Endpaper Match-up Game

Want to play?  I’m starting a new blog feature called GAMES.  These quick mind benders will highlight fun book facts.  I’m kicking the feature off with “Endpaper Match-up”.  Endpapers are the very first and last pages of a book.  Generally, they are solid colors with no personality.  But many publishers use this space to celebrate the book’s content.

Here are a few clever endpapers I’ve come across.  Can you guess which endpapers go with which book?  Scroll down for the answer key.

ANSWER KEY:

  1. C. PUT ME IN THE ZOO-Every child should have a copy of this fun classic about a creature with special spots.
  2. D. THIS BRIDGE WILL NOT BE GRAY-You’ll love the story of how the Golden Gate Bridge got its bright orange color.
  3. A. STAND STRAIGHT ELLA KATE-The endpapers of this true tale of an eight-foot tall woman feature a life-size drawing of her size 24 shoe.
  4. F. THE YEARLING-One of America’s greatest artists, N.C. Wyeth, illustrated this 1938 classic about a boy and his family in the Florida backwoods.
  5. B. HAVE YOU SEEN MY DRAGON?-Many endpapers feature maps.  This map of the main character’s journey through a big city intrigues the reader before he/she turns the first page.
  6. E. HARRY POTTER AND THE CHAMBER OF SECRETS-What could be better than Harry Potter?
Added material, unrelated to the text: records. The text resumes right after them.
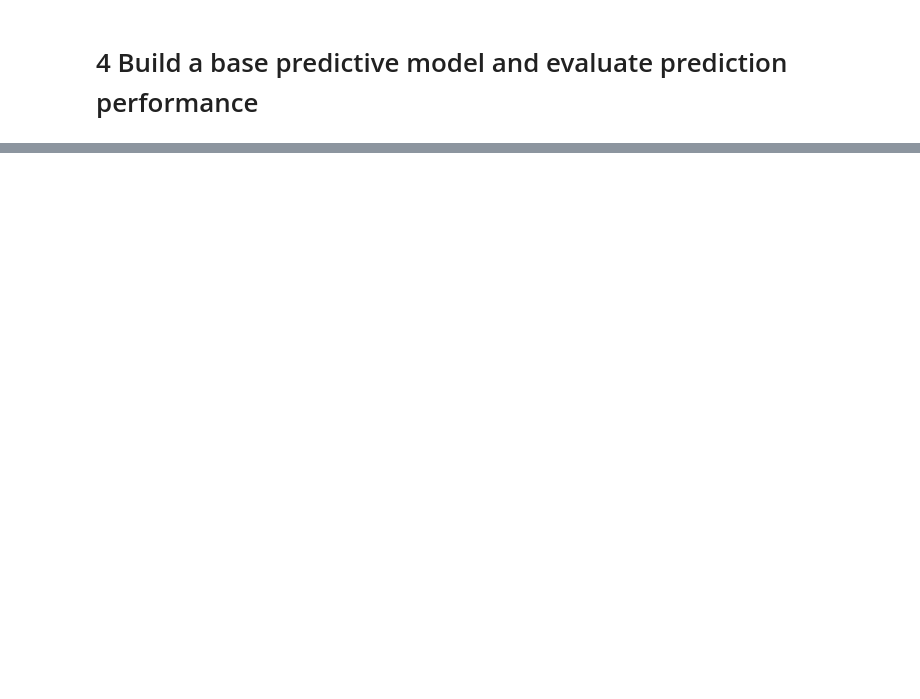
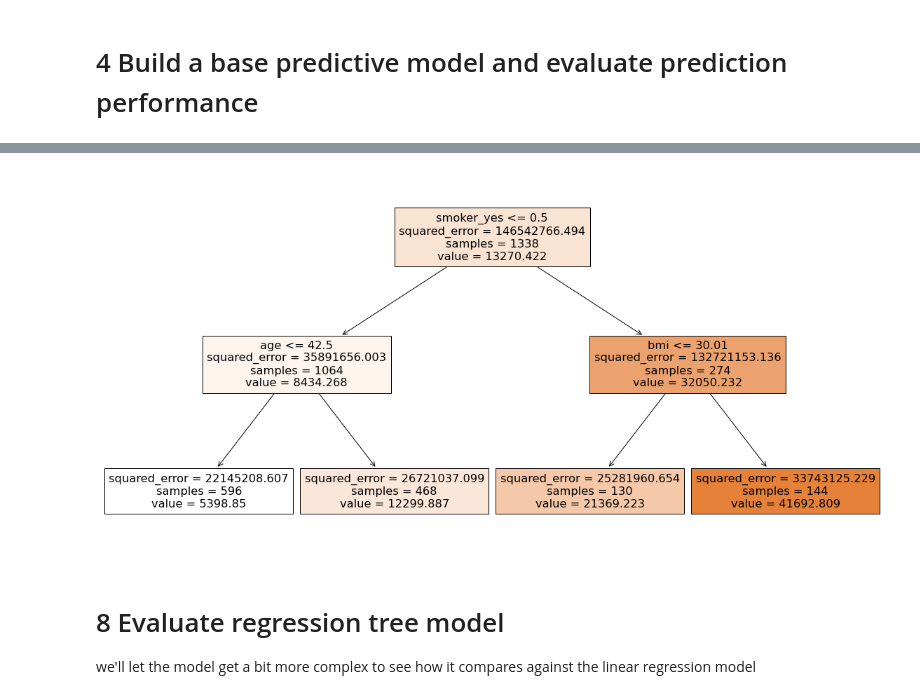
Before and after one commit to matthewpecsok/4482_fall_2022, a Jupyter notebook: tutorials/Regression_and_regression_trees_insurance_tutorial.ipynb, the cells around one changed output, grey strips where cells are left out. Cells and saved outputs as stored; diff of their text form; code cells hidden in the pictures; blank space fills up the shorter version.

```diff
--- a/tutorials/Regression_and_regression_trees_insurance_tutorial.ipynb
+++ b/tutorials/Regression_and_regression_trees_insurance_tutorial.ipynb
@@ -710,0 +213,6 @@ create_folds_predict(df=insurance,\
+# %%
+# Regression tree
+reg_tree = DecisionTreeRegressor(random_state=0,max_leaf_nodes=4)
+# %%
+reg_tree = reg_tree.fit(insurance_enc,y_target)
+reg_tree.get_n_leaves()
@@ -710,0 +235,11 @@ create_folds_predict(df=insurance,\
+# %%
+fig = plt.figure(figsize=(20,10))
+_ = tree.plot_tree(reg_tree,
+                   feature_names=insurance_enc.columns.to_list(), # make sure the feature names are in output
+                   filled=True) # filled true color codes by the class.
+# %% [output]
+[figure, added]
+# %% [markdown]
+# 8 Evaluate regression tree model
+
+we'll let the model get a bit more complex to see how it compares against the linear regression model
```
Also changed, not shown: parts of 102 cells of this notebook.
How about an illustrated edition by artist Jim Kay? These glorious endpapers depict the Hogwarts’ greenhouse.

QUESTION:  How about your books?  Any interesting endpapers?  Please share in the comments section.

Reading and Seeding

A cheese tray, a bottle of wine, these are typical housewarming gifts.  An inspired friend gave my husband and me a gardening book when we bought our first home.  Nineteen years later, I still have the book, the home and the husband!  Garden Guide to the Lower South doesn’t have a flashy title or cover.  However, this practical manual has helped me beautify my Alabama home and garden.

Garden Guide to the Lower South by The Trustees’ Garden Club of Savannah, Georgia, 1991

Post Format:  Straight Talk

To be honest, the internet has made gardening books somewhat obsolete.  If your plant has a problem, you can diagnose and find treatments with just a few clicks.  If you want ideas for things like shade or sun-loving plants, a quick search will bring up countless ideas.  But to get all the information online that Garden Guide offers,  you’d be bleary-eyed and finger-cramped from typing. That’s because the book’s creators, the Trustees’ Garden Club,  have already whittled down plants that thrive in the South.  That alone saves time and money when choosing plants at the big box nurseries.

Lists like this one on ANNUALS help in garden design and planning.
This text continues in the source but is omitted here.